The task:
Within the entries below, every line containing "elements" is to be copied.

Collected data entries:

'''

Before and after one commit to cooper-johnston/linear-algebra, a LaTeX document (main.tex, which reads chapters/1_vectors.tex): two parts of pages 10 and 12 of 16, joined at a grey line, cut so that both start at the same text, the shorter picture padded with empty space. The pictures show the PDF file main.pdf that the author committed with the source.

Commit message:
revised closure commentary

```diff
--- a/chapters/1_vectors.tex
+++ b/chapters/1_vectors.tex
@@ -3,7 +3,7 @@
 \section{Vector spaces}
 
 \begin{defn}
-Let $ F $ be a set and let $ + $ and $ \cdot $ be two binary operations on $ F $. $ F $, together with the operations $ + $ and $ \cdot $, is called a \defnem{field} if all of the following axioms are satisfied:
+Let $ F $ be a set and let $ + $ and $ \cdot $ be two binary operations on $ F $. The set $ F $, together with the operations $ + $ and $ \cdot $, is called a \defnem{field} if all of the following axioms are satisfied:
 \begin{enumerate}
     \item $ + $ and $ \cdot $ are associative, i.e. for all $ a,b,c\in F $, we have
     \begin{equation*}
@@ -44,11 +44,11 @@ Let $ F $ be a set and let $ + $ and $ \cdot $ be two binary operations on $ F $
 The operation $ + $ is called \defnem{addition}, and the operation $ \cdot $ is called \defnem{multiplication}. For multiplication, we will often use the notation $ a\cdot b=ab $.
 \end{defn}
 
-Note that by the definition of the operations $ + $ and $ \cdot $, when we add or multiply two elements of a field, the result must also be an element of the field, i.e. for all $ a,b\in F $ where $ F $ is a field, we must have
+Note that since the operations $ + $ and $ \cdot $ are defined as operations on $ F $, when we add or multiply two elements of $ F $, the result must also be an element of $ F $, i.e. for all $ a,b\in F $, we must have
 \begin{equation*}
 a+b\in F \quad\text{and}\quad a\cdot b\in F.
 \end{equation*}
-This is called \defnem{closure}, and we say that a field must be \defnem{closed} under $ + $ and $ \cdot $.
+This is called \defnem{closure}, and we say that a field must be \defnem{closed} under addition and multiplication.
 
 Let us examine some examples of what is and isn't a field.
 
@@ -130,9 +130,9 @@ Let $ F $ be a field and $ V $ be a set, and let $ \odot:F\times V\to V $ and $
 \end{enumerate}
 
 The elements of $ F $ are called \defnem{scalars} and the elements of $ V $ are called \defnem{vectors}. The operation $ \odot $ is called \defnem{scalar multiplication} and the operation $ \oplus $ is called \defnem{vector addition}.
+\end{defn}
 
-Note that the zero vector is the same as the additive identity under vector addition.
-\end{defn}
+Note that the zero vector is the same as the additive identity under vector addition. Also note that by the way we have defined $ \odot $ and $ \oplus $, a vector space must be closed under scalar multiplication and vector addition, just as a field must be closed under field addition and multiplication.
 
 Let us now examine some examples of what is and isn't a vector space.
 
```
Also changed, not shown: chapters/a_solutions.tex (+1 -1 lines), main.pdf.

'''

Completed exercise:
-Note that by the definition of the operations $ + $ and $ \cdot $, when we add or multiply two elements of a field, the result must also be an element of the field, i.e. for all $ a,b\in F $ where $ F $ is a field, we must have
+Note that since the operations $ + $ and $ \cdot $ are defined as operations on $ F $, when we add or multiply two elements of $ F $, the result must also be an element of $ F $, i.e. for all $ a,b\in F $, we must have
 The elements of $ F $ are called \defnem{scalars} and the elements of $ V $ are called \defnem{vectors}. The operation $ \odot $ is called \defnem{scalar multiplication} and the operation $ \oplus $ is called \defnem{vector addition}.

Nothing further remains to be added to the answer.